[Opening EXERCISE DATA section]
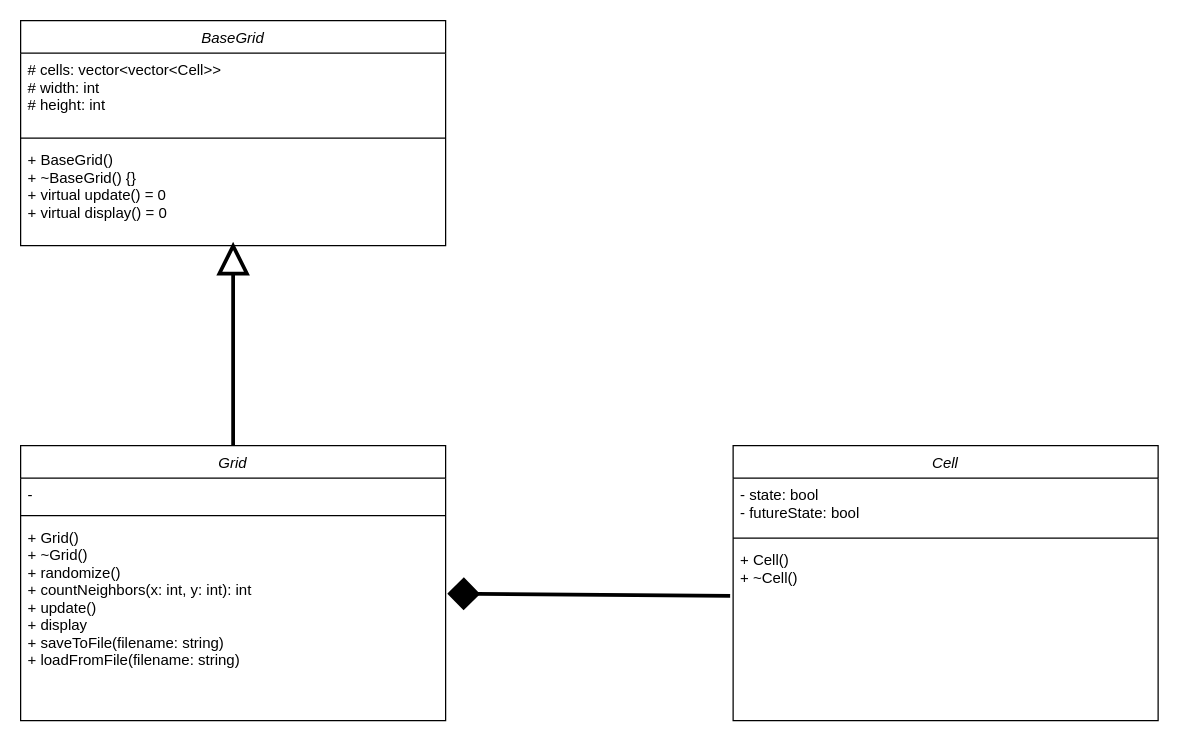
Before: GroupProject (2).drawio in Gio-Dra/CS-225-GroupProject, a draw.io diagram. Source tidied: cells renumbered, new cells numbered last; positions are measured from the earlier drawing's top-left corner, leaving out a move shared by most shapes. Both pictures are drawn from the tidied source at 125%, with x=0, y=0 at pixel (20, 20).
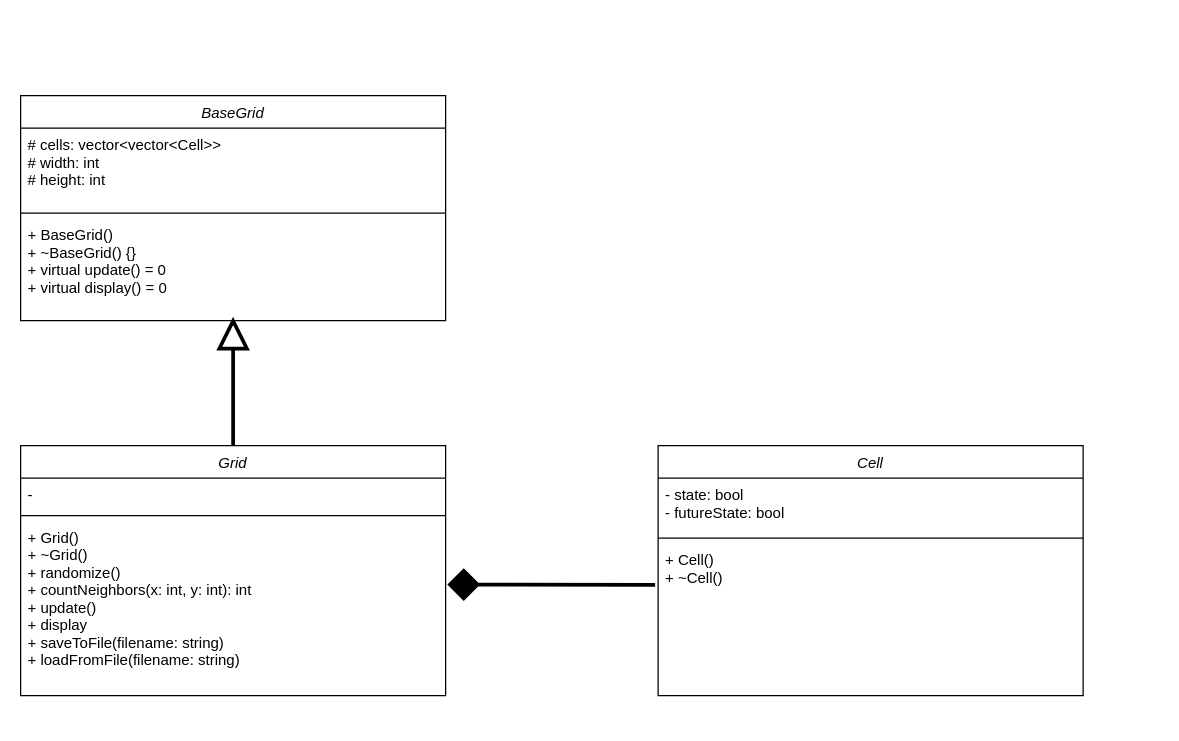
After the change.

Commit message:
Updated UML diagram

Diff of the diagram source:
```diff
@@
 <mxGraphModel>
   <root>
     <mxCell id="0" />
     <mxCell id="1" parent="0" />
     <mxCell id="2" value="Grid" style="swimlane;fontStyle=2;align=center;verticalAlign=top;horizontal=1;startSize=26;rounded=0;shadow=0;strokeWidth=1;" parent="1" vertex="1">
-      <mxGeometry y="340" width="340" height="220" as="geometry" />
+      <mxGeometry y="340" width="340" height="200" as="geometry" />
     </mxCell>
     <mxCell id="3" value="-" style="text;align=left;verticalAlign=top;spacingLeft=4;spacingRight=4;overflow=hidden;" parent="2" vertex="1">
       <mxGeometry y="26" width="340" height="26" as="geometry" />
     </mxCell>
     <mxCell id="4" style="line;html=1;strokeWidth=1;align=left;verticalAlign=middle;spacingTop=-1;spacingLeft=3;spacingRight=3;labelPosition=right;" parent="2" vertex="1">
       <mxGeometry y="52" width="340" height="8" as="geometry" />
     </mxCell>
     <mxCell id="5" value="+ Grid()&#10;+ ~Grid()&#10;+ randomize()&#10;+ countNeighbors(x: int, y: int): int&#10;+ update()&#10;+ display&#10;+ saveToFile(filename: string)&#10;+ loadFromFile(filename: string)" style="text;align=left;verticalAlign=top;spacingLeft=4;spacingRight=4;overflow=hidden;points=[[0,0.5],[1,0.5]];portConstraint=eastwest;" parent="2" vertex="1">
-      <mxGeometry y="60" width="340" height="160" as="geometry" />
+      <mxGeometry y="60" width="340" height="140" as="geometry" />
     </mxCell>
     <mxCell id="6" value="Cell" style="swimlane;fontStyle=2;align=center;verticalAlign=top;horizontal=1;startSize=26;rounded=0;shadow=0;strokeWidth=1;" parent="1" vertex="1">
-      <mxGeometry x="570" y="340" width="340" height="220" as="geometry" />
+      <mxGeometry x="510" y="340" width="340" height="200" as="geometry" />
     </mxCell>
     <mxCell id="7" value="- state: bool&#10;- futureState: bool" style="text;align=left;verticalAlign=top;spacingLeft=4;spacingRight=4;overflow=hidden;" parent="6" vertex="1">
       <mxGeometry y="26" width="340" height="44" as="geometry" />
     </mxCell>
     <mxCell id="8" style="line;html=1;strokeWidth=1;align=left;verticalAlign=middle;spacingTop=-1;spacingLeft=3;spacingRight=3;labelPosition=right;" parent="6" vertex="1">
       <mxGeometry y="70" width="340" height="8" as="geometry" />
     </mxCell>
     <mxCell id="9" value="+ Cell()&#10;+ ~Cell()" style="text;align=left;verticalAlign=top;spacingLeft=4;spacingRight=4;overflow=hidden;points=[[0,0.5],[1,0.5]];portConstraint=eastwest;" parent="6" vertex="1">
-      <mxGeometry y="78" width="340" height="142" as="geometry" />
+      <mxGeometry y="78" width="340" height="122" as="geometry" />
     </mxCell>
     <mxCell id="10" style="rounded=0;jettySize=auto;html=1;strokeWidth=3;endArrow=block;endFill=0;startSize=8;endSize=19;exitX=0.5;exitY=0;exitDx=0;exitDy=0;entryX=0.5;entryY=0.963;entryDx=0;entryDy=0;entryPerimeter=0;" parent="1" edge="1" source="2" target="14">
       <mxGeometry relative="1" as="geometry" />
     </mxCell>
     <mxCell id="11" value="BaseGrid" style="swimlane;fontStyle=2;align=center;verticalAlign=top;horizontal=1;startSize=26;rounded=0;shadow=0;strokeWidth=1;" parent="1" vertex="1">
-      <mxGeometry width="340" height="180" as="geometry" />
+      <mxGeometry y="60" width="340" height="180" as="geometry" />
     </mxCell>
     <mxCell id="12" value="# cells: vector&lt;vector&lt;Cell&gt;&gt;&#10;# width: int&#10;# height: int" style="text;align=left;verticalAlign=top;spacingLeft=4;spacingRight=4;overflow=hidden;" parent="11" vertex="1">
       <mxGeometry y="26" width="340" height="64" as="geometry" />
     </mxCell>
     <mxCell id="13" style="line;html=1;strokeWidth=1;align=left;verticalAlign=middle;spacingTop=-1;spacingLeft=3;spacingRight=3;labelPosition=right;" parent="11" vertex="1">
       <mxGeometry y="90" width="340" height="8" as="geometry" />
     </mxCell>
     <mxCell id="14" value="+ BaseGrid()&#10;+ ~BaseGrid() {}&#10;+ virtual update() = 0&#10;+ virtual display() = 0" style="text;align=left;verticalAlign=top;spacingLeft=4;spacingRight=4;overflow=hidden;points=[[0,0.5],[1,0.5]];portConstraint=eastwest;" parent="11" vertex="1">
       <mxGeometry y="98" width="340" height="82" as="geometry" />
     </mxCell>
-    <mxCell id="15" style="rounded=0;jettySize=auto;html=1;strokeWidth=3;endArrow=diamond;endFill=1;startSize=8;endSize=19;entryX=1.004;entryY=0.365;entryDx=0;entryDy=0;entryPerimeter=0;exitX=-0.007;exitY=0.297;exitDx=0;exitDy=0;exitPerimeter=0;" parent="1" edge="1" source="9" target="5">
+    <mxCell id="15" style="rounded=0;jettySize=auto;html=1;strokeWidth=3;endArrow=diamond;endFill=1;startSize=8;endSize=19;entryX=1.004;entryY=0.365;entryDx=0;entryDy=0;entryPerimeter=0;exitX=-0.007;exitY=0.274;exitDx=0;exitDy=0;exitPerimeter=0;" parent="1" edge="1" source="9" target="5">
       <mxGeometry relative="1" as="geometry" />
     </mxCell>
   </root>
 </mxGraphModel>
```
[Closing EXERCISE DATA section]
§ **TASK REQUIREMENTS**: When you return the listing, keep each line exact and leave the pictures out.

§ **THE COMPLETED TASK**:
Before: GroupProject (2).drawio in Gio-Dra/CS-225-GroupProject, a draw.io diagram. Source tidied: cells renumbered, new cells numbered last; positions are measured from the earlier drawing's top-left corner, leaving out a move shared by most shapes. Both pictures are drawn from the tidied source at 125%, with x=0, y=0 at pixel (20, 20).
After the change.

Commit message:
Updated UML diagram

Diff of the diagram source:
```diff
@@
 <mxGraphModel>
   <root>
     <mxCell id="0" />
     <mxCell id="1" parent="0" />
     <mxCell id="2" value="Grid" style="swimlane;fontStyle=2;align=center;verticalAlign=top;horizontal=1;startSize=26;rounded=0;shadow=0;strokeWidth=1;" parent="1" vertex="1">
-      <mxGeometry y="340" width="340" height="220" as="geometry" />
+      <mxGeometry y="340" width="340" height="200" as="geometry" />
     </mxCell>
     <mxCell id="3" value="-" style="text;align=left;verticalAlign=top;spacingLeft=4;spacingRight=4;overflow=hidden;" parent="2" vertex="1">
       <mxGeometry y="26" width="340" height="26" as="geometry" />
     </mxCell>
     <mxCell id="4" style="line;html=1;strokeWidth=1;align=left;verticalAlign=middle;spacingTop=-1;spacingLeft=3;spacingRight=3;labelPosition=right;" parent="2" vertex="1">
       <mxGeometry y="52" width="340" height="8" as="geometry" />
     </mxCell>
     <mxCell id="5" value="+ Grid()&#10;+ ~Grid()&#10;+ randomize()&#10;+ countNeighbors(x: int, y: int): int&#10;+ update()&#10;+ display&#10;+ saveToFile(filename: string)&#10;+ loadFromFile(filename: string)" style="text;align=left;verticalAlign=top;spacingLeft=4;spacingRight=4;overflow=hidden;points=[[0,0.5],[1,0.5]];portConstraint=eastwest;" parent="2" vertex="1">
-      <mxGeometry y="60" width="340" height="160" as="geometry" />
+      <mxGeometry y="60" width="340" height="140" as="geometry" />
     </mxCell>
     <mxCell id="6" value="Cell" style="swimlane;fontStyle=2;align=center;verticalAlign=top;horizontal=1;startSize=26;rounded=0;shadow=0;strokeWidth=1;" parent="1" vertex="1">
-      <mxGeometry x="570" y="340" width="340" height="220" as="geometry" />
+      <mxGeometry x="510" y="340" width="340" height="200" as="geometry" />
     </mxCell>
     <mxCell id="7" value="- state: bool&#10;- futureState: bool" style="text;align=left;verticalAlign=top;spacingLeft=4;spacingRight=4;overflow=hidden;" parent="6" vertex="1">
       <mxGeometry y="26" width="340" height="44" as="geometry" />
     </mxCell>
     <mxCell id="8" style="line;html=1;strokeWidth=1;align=left;verticalAlign=middle;spacingTop=-1;spacingLeft=3;spacingRight=3;labelPosition=right;" parent="6" vertex="1">
       <mxGeometry y="70" width="340" height="8" as="geometry" />
     </mxCell>
     <mxCell id="9" value="+ Cell()&#10;+ ~Cell()" style="text;align=left;verticalAlign=top;spacingLeft=4;spacingRight=4;overflow=hidden;points=[[0,0.5],[1,0.5]];portConstraint=eastwest;" parent="6" vertex="1">
-      <mxGeometry y="78" width="340" height="142" as="geometry" />
+      <mxGeometry y="78" width="340" height="122" as="geometry" />
     </mxCell>
     <mxCell id="10" style="rounded=0;jettySize=auto;html=1;strokeWidth=3;endArrow=block;endFill=0;startSize=8;endSize=19;exitX=0.5;exitY=0;exitDx=0;exitDy=0;entryX=0.5;entryY=0.963;entryDx=0;entryDy=0;entryPerimeter=0;" parent="1" edge="1" source="2" target="14">
       <mxGeometry relative="1" as="geometry" />
     </mxCell>
     <mxCell id="11" value="BaseGrid" style="swimlane;fontStyle=2;align=center;verticalAlign=top;horizontal=1;startSize=26;rounded=0;shadow=0;strokeWidth=1;" parent="1" vertex="1">
-      <mxGeometry width="340" height="180" as="geometry" />
+      <mxGeometry y="60" width="340" height="180" as="geometry" />
     </mxCell>
     <mxCell id="12" value="# cells: vector&lt;vector&lt;Cell&gt;&gt;&#10;# width: int&#10;# height: int" style="text;align=left;verticalAlign=top;spacingLeft=4;spacingRight=4;overflow=hidden;" parent="11" vertex="1">
       <mxGeometry y="26" width="340" height="64" as="geometry" />
     </mxCell>
     <mxCell id="13" style="line;html=1;strokeWidth=1;align=left;verticalAlign=middle;spacingTop=-1;spacingLeft=3;spacingRight=3;labelPosition=right;" parent="11" vertex="1">
       <mxGeometry y="90" width="340" height="8" as="geometry" />
     </mxCell>
     <mxCell id="14" value="+ BaseGrid()&#10;+ ~BaseGrid() {}&#10;+ virtual update() = 0&#10;+ virtual display() = 0" style="text;align=left;verticalAlign=top;spacingLeft=4;spacingRight=4;overflow=hidden;points=[[0,0.5],[1,0.5]];portConstraint=eastwest;" parent="11" vertex="1">
       <mxGeometry y="98" width="340" height="82" as="geometry" />
     </mxCell>
-    <mxCell id="15" style="rounded=0;jettySize=auto;html=1;strokeWidth=3;endArrow=diamond;endFill=1;startSize=8;endSize=19;entryX=1.004;entryY=0.365;entryDx=0;entryDy=0;entryPerimeter=0;exitX=-0.007;exitY=0.297;exitDx=0;exitDy=0;exitPerimeter=0;" parent="1" edge="1" source="9" target="5">
+    <mxCell id="15" style="rounded=0;jettySize=auto;html=1;strokeWidth=3;endArrow=diamond;endFill=1;startSize=8;endSize=19;entryX=1.004;entryY=0.365;entryDx=0;entryDy=0;entryPerimeter=0;exitX=-0.007;exitY=0.274;exitDx=0;exitDy=0;exitPerimeter=0;" parent="1" edge="1" source="9" target="5">
       <mxGeometry relative="1" as="geometry" />
     </mxCell>
   </root>
 </mxGraphModel>
```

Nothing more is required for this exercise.